Handsome Devil All-Rounder


When searching for an all-rounder bike I discovered lots of options.  I wanted it to be fun to ride unloaded, come as a complete bike, fit big tires with fenders and have the potential to add racks and carry a load.   I first thought the Surly Long Haul Trucker or Novara Safari would fit the bill, but they were both more heavy duty than I needed.   The Specialized Tricross was nice and had a great price, but I found the ride and look to be meh.  I really liked the Novara Randonne but I can't get over the amount of seat post that shows on that sloping top tube.  Rivendell Bikes are nice but out of my budget.  I was looking for a bike with a different look as well.  The Handsome XOXO was on the short list but I was looking for something more on-road than off.  I read about the Handsome Devil right here on these pages and in Momentum Magazine. It seemed to check all of the boxes, but I would need to order it sight unseen.

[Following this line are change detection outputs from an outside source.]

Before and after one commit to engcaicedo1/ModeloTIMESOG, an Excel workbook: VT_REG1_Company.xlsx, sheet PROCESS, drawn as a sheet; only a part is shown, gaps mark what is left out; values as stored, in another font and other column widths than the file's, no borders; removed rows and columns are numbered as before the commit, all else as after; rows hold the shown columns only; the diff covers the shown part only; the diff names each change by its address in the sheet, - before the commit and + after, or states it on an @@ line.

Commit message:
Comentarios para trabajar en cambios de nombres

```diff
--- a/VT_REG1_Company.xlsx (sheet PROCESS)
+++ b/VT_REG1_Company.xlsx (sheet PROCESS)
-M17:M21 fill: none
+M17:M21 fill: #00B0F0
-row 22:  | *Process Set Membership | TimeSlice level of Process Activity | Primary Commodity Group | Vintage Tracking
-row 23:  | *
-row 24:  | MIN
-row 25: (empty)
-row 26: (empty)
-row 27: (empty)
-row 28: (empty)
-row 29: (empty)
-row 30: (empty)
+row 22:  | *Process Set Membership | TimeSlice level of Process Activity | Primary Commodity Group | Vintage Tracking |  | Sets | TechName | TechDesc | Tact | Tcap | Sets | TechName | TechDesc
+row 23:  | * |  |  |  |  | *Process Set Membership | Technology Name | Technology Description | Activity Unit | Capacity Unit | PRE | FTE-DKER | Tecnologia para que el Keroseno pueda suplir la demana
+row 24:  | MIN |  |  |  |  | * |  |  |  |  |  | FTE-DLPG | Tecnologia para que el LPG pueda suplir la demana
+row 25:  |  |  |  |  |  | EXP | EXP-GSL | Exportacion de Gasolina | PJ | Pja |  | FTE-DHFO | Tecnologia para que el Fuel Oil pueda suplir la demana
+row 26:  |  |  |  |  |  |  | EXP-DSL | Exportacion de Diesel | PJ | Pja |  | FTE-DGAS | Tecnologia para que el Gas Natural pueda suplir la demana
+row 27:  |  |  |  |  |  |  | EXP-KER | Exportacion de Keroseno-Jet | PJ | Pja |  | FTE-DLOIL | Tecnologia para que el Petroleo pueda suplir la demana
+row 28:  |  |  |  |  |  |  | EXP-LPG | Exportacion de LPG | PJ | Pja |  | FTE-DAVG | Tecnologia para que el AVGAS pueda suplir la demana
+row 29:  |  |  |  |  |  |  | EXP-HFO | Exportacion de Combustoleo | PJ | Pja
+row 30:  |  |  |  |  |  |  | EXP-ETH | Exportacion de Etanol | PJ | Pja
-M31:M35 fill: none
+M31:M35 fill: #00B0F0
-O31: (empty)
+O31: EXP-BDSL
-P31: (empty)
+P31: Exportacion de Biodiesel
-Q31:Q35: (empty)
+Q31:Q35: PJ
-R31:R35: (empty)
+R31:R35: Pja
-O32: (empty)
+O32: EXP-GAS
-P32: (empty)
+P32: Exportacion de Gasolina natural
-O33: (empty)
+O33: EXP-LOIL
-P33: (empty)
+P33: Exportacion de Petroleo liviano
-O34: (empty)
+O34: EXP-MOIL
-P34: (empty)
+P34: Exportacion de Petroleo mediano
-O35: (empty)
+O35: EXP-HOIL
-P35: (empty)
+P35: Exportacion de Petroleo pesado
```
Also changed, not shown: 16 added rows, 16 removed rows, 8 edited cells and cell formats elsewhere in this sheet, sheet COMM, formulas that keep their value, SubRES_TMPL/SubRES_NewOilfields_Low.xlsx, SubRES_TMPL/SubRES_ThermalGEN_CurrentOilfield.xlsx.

When I saw that the Handsome Devil went on sale I pulled the trigger.   The next day I had a voicemail from Jesse asking me about my build.  We talked about how I would use the bike and picked a local bike shop to do the assembly.  A couple of weeks later I was rolling out of the bike shop with my Devil on 35c tires (Jesse thought I would like them better than the 32mm stock ones).   The shop employees were a little perplexed, "I suppose you could commute on it."   Heck yeah!

So fast forward 6 months and I've made some changes.  I ditched the bar-tape grips for shellacked cork.   All transportation bikes should have fenders, so I installed SKS Longboard fenders.   A Velo-Orange Pass Hunter Rack holds a Wald Basket.  I scored a Nitto R-14 rack on Ebay and my wife got me a Rivendell Large Saddleback for Father's Day.  I call the bike my "Riven-Devil."

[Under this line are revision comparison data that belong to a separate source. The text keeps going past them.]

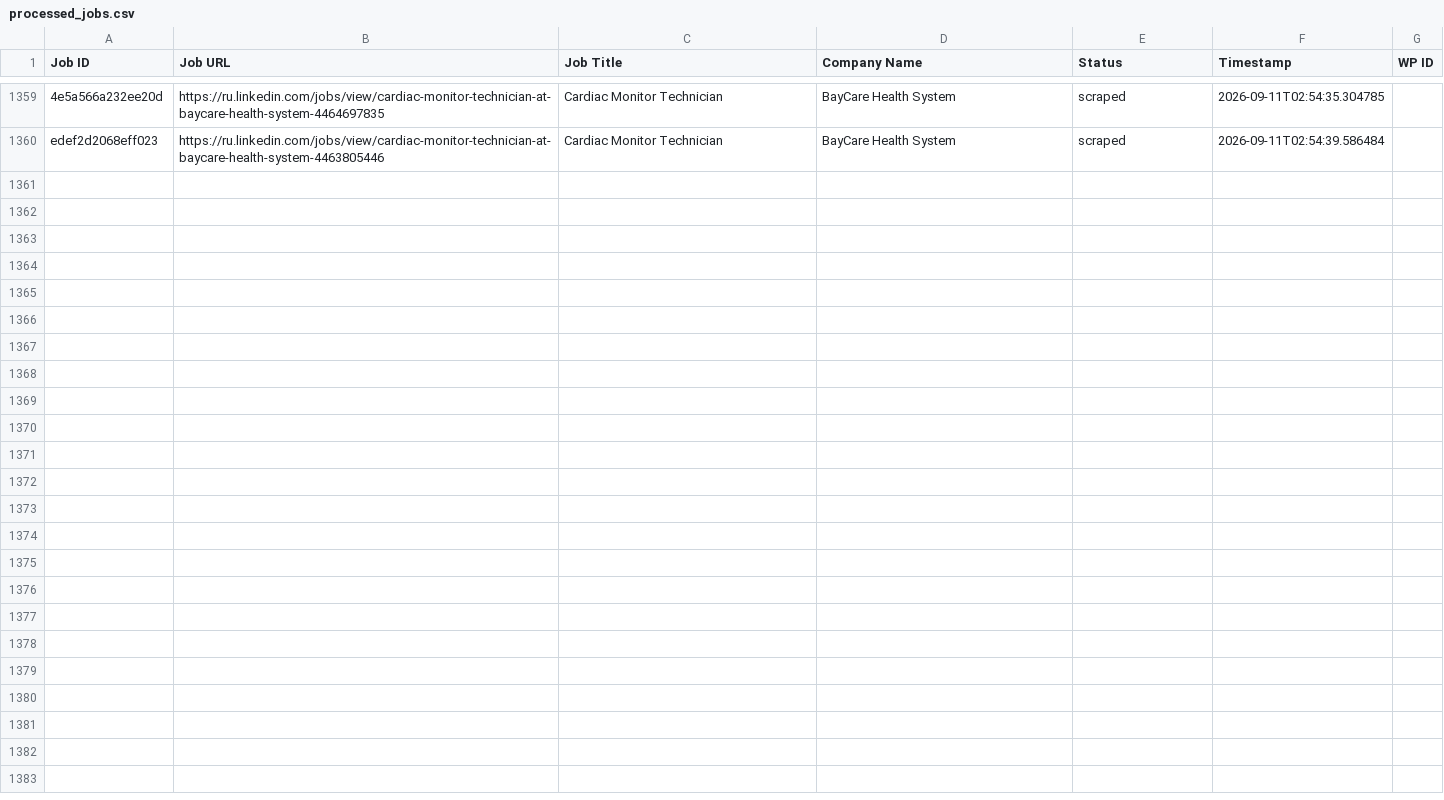
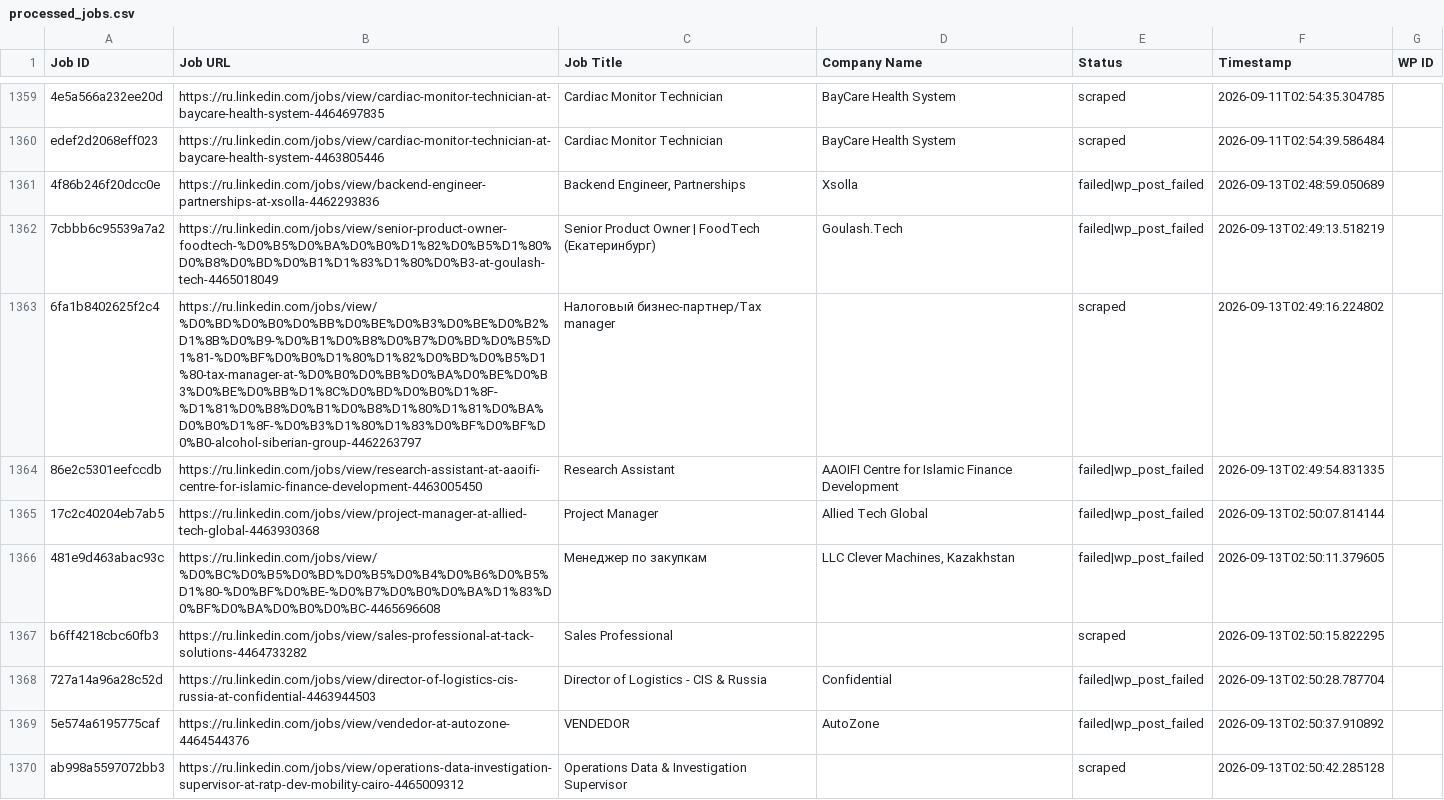
Before and after one commit to vindoky/ru, a CSV file: processed_jobs.csv, drawn as a sheet; only a part is shown, gaps mark what is left out; the diff covers the shown part only; the diff names each change by its address in the sheet, - before the commit and + after, or states it on an @@ line.

```diff
--- a/processed_jobs.csv
+++ b/processed_jobs.csv
+row 1361: 4f86b246f20dcc0e | https://ru.linkedin.com/jobs/view/backend-engineer-partnerships-at-xsolla-4462293836 | Backend Engineer, Partnerships | Xsolla | failed|wp_post_failed | 2026-09-13T02:48:59.050689
+row 1362: 7cbbb6c95539a7a2 | https://ru.linkedin.com/jobs/view/senior-product-owner-foodtech-%D0%B5%D0%BA%D0%B0%D1%82%D0%B5%D1%80%D0%B8%D0%BD%D0%B1%D1%83%D1%80%D0%B3-at-goulash-tech-4465018049 | Senior Product Owner | FoodTech (Екатеринбург) | Goulash.Tech | failed|wp_post_failed | 2026-09-13T02:49:13.518219
+row 1363: 6fa1b8402625f2c4 | https://ru.linkedin.com/jobs/view/%D0%BD%D0%B0%D0%BB%D0%BE%D0%B3%D0%BE%D0%B2%D1%8B%D0%B9-%D0%B1%D0%B8%D0%B7%D0%BD%D0%B5%D1%81-%D0%BF%D0%B0%D1%80%D1%82%D0%BD%D0%B5%D1%80-tax-manager-at-%D0%B0%D0%BB%D0%BA%D0%BE%D0%B3%D0%BE%D0%BB%D1%8C%D0%BD%D0%B0%D1%8F-%D1%81%D0%B8%D0%B1%D0%B8%D1%80%D1%81%D0%BA%D0%B0%D1%8F-%D0%B3%D1%80%D1%83%D0%BF%D0%BF%D0%B0-alcohol-siberian-group-4462263797 | Налоговый бизнес-партнер/Tax manager |  | scraped | 2026-09-13T02:49:16.224802
+row 1364: 86e2c5301eefccdb | https://ru.linkedin.com/jobs/view/research-assistant-at-aaoifi-centre-for-islamic-finance-development-4463005450 | Research Assistant | AAOIFI Centre for Islamic Finance Development | failed|wp_post_failed | 2026-09-13T02:49:54.831335
+row 1365: 17c2c40204eb7ab5 | https://ru.linkedin.com/jobs/view/project-manager-at-allied-tech-global-4463930368 | Project Manager | Allied Tech Global | failed|wp_post_failed | 2026-09-13T02:50:07.814144
+row 1366: 481e9d463abac93c | https://ru.linkedin.com/jobs/view/%D0%BC%D0%B5%D0%BD%D0%B5%D0%B4%D0%B6%D0%B5%D1%80-%D0%BF%D0%BE-%D0%B7%D0%B0%D0%BA%D1%83%D0%BF%D0%BA%D0%B0%D0%BC-4465696608 | Менеджер по закупкам | LLC Clever Machines, Kazakhstan | failed|wp_post_failed | 2026-09-13T02:50:11.379605
+row 1367: b6ff4218cbc60fb3 | https://ru.linkedin.com/jobs/view/sales-professional-at-tack-solutions-4464733282 | Sales Professional |  | scraped | 2026-09-13T02:50:15.822295
+row 1368: 727a14a96a28c52d | https://ru.linkedin.com/jobs/view/director-of-logistics-cis-russia-at-confidential-4463944503 | Director of Logistics - CIS & Russia | Confidential | failed|wp_post_failed | 2026-09-13T02:50:28.787704
+row 1369: 5e574a6195775caf | https://ru.linkedin.com/jobs/view/vendedor-at-autozone-4464544376 | VENDEDOR | AutoZone | failed|wp_post_failed | 2026-09-13T02:50:37.910892
+row 1370: ab998a5597072bb3 | https://ru.linkedin.com/jobs/view/operations-data-investigation-supervisor-at-ratp-dev-mobility-cairo-4465009312 | Operations Data & Investigation Supervisor |  | scraped | 2026-09-13T02:50:42.285128
```
Also changed, not shown: 10 added rows elsewhere in this file.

The steel frame has a nice springiness about it and the powder coat looks great. The steering on the Devil is quick, but some weight in the basket quiets it down a bit.   The cyclocross geometry does not lend itself to weighting up the rear without a load up front.   You can set up a Devil for touring as long as you spread out the load.  The geometry prefers a front load; however, the frame lacks a threaded boss above the front dropout (but there's one mid-fork).  Handsome now has a version of the Devil with a Porteur Rack, but they drill out the tangs for the axle and (I presume) use a longer skewer.

The Devil is set up with 1x8 gearing with a 44T chainring.  It's perfect for my flat-to-rolling commute.  I'm not sure the drivetrain is ready for a loaded tour without replacing the double 150bcd crankset --the gearing would be too hight evening adding a second chainring.  A low-double or triple would probably be better for biking up hills with a full touring load.  With a nod to versatility, the Devil has semi-horizontal dropouts for internal hub builds.

I've enjoyed the Devil and I would recommend working with the Handsome Cycles folks on your search for your Bike For the Rest of Us.


1 comment:

Freewheel said...

Nice set-up! I like the springy leather saddle and front basket.